But not everybody was so infatuated by herring. In B’nai Brith Women’s Council cookbooks from the 1960s and ’70s, herring appears only rarely, sometimes replaced by dishes like “Anchovy and Egg,” which calls for “1 small can anchovy fillets.” Joel Dickau, a researcher with the Culinaria Research Centre, a food-studies hub at the University of Toronto, explains that “in the postwar period, we begin to see the integration of canned products into cookbook recipes.”

Indeed, in the revised 1948 edition of the Naomi Cook Book, herring is still present (pickled two ways, chopped and in an omelet), and instructions for working with the fish follow the form of the earlier 1928 edition. But the 1948 edition also includes a recipe for “tuna fish chow mein,” of which four of the eight ingredients are tinned.

Advertisements for herring filled the pages of the Canadian Jewish press in the postwar period. Notably, these advertisements did not feature wholesale barrels of fresh herring from Nova Scotia, but herring sold in gleaming glass jars. In 1948, Golden’s, which is based in Montreal, sold jars of skinless, boneless herring in wine sauce and, as of 1949, chopped herring, as well.

This was modern herring for the modern cook, as North American Jews settled into the consumer-driven, suburbanized economy of the day. “The idea of buying fish out of a barrel – there’s no appetite for that kind of thing after the 1930s,” said Dickau. “As soon as something is available in a produced, modern way, that demand falls.”

As the 20th century wore on, herring became steadily less fashionable as a dish to be served at a luncheon or tea. Brought out sometimes for a festive holiday meal or breakfast, herring began to show signs that it was becoming a food of nostalgia and tradition, at least according to the women collecting fashionable recipes for their annual cookbooks. In recent years, though, herring has enjoyed something of a revival.

The New Nordic Cuisine has been deeply influential in the culinary world, inspiring all kinds of back-to-your-roots Scandinavian cooking, and reviving age-old preservation techniques – such as smoking, curing and pickling – which are generally used on cold-weather fish, such as herring.
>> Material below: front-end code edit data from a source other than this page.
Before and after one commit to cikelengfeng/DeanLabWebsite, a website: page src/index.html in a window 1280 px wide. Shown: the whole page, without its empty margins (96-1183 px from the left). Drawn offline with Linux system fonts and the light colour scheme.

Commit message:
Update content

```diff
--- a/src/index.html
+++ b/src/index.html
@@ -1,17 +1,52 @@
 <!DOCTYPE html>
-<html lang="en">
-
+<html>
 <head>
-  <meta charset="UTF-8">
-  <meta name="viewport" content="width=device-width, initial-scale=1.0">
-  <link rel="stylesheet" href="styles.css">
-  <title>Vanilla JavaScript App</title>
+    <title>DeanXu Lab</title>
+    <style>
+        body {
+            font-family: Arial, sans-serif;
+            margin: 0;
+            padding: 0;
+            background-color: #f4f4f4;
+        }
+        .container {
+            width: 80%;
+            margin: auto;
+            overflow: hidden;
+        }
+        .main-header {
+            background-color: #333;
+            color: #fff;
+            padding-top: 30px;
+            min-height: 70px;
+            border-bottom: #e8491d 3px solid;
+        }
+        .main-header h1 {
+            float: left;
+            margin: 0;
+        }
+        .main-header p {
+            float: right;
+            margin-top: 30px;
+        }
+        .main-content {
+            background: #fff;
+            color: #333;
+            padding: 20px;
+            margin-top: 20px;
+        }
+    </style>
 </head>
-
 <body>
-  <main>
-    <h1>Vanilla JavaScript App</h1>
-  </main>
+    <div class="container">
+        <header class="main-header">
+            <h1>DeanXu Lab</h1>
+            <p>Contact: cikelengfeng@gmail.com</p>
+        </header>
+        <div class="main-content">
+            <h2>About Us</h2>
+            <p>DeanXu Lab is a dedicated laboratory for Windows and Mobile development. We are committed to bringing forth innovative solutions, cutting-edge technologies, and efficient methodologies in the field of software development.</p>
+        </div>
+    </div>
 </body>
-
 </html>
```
Coinciding with this culinary trend is the 40-year-old cultural phenomenon of celebrating eastern European Jewish culture – the same impulse that drove the klezmer revival in the ’70s and ’80s – not to mention the establishment of Yiddish courses at universities.

Today, herring is still on the menu at the century-old United Bakers Dairy Restaurant in Toronto. The brined fish is tangy and acidic, sweet and creamy, served with onions in a sour cream sauce. It tastes remarkably like the recipes used by a lot of people’s bubbes.

Still, newcomers to the renascent Jewish food movement, like the founders of New York’s Gefilteria, argue that nostalgia is not the whole story.

“Gefilte fish is not just about your bubbe. It is not about kitsch or a foodie revolution,” the restaurant declares in its mission statement, a sort of gefilte manifesto. “Gefilte is about reclaiming our time-honoured foods and caring how they taste and how they’re sourced. It is about serving a dish with pride, and not simply out of deference to hollow convention.”

At United Bakers, you won’t find herring on the menu under “Fish,” but in a section called “Apps from the Shtetl.” Together with gefilte fish and cabbage rolls, herring occupies a different space, literally and figuratively. More than simply nostalgia, herring is a link between new generations and the tastes, diets and experiences of their ancestors.

Herring in glass jars may have been the way of the postwar consumer and the Canadianized Jewish immigrant, but that innovation is only as old as the industrialized food system. Today, Jewish herring has flopped back out of the hermetically sealed jar, to be enjoyed again as it was for hundreds of years. The turn away from industrialized food provides us with the opportunity to rethink our own personal eating preferences.

“What are the foods we eat because they’re practical and available, and what are the foods we eat with purpose, with intention – as symbolic foods that allow us to consume our own identity?” asked Dickau. If ham sandwiches were once the “logical downfall” of Jews who didn’t eat herring, what is the logical ascent of those of us who do?

Miriam Borden is the co-ordinator of UJA Federation’s Committee for Yiddish and
a PhD student in Yiddish at the University of Toronto.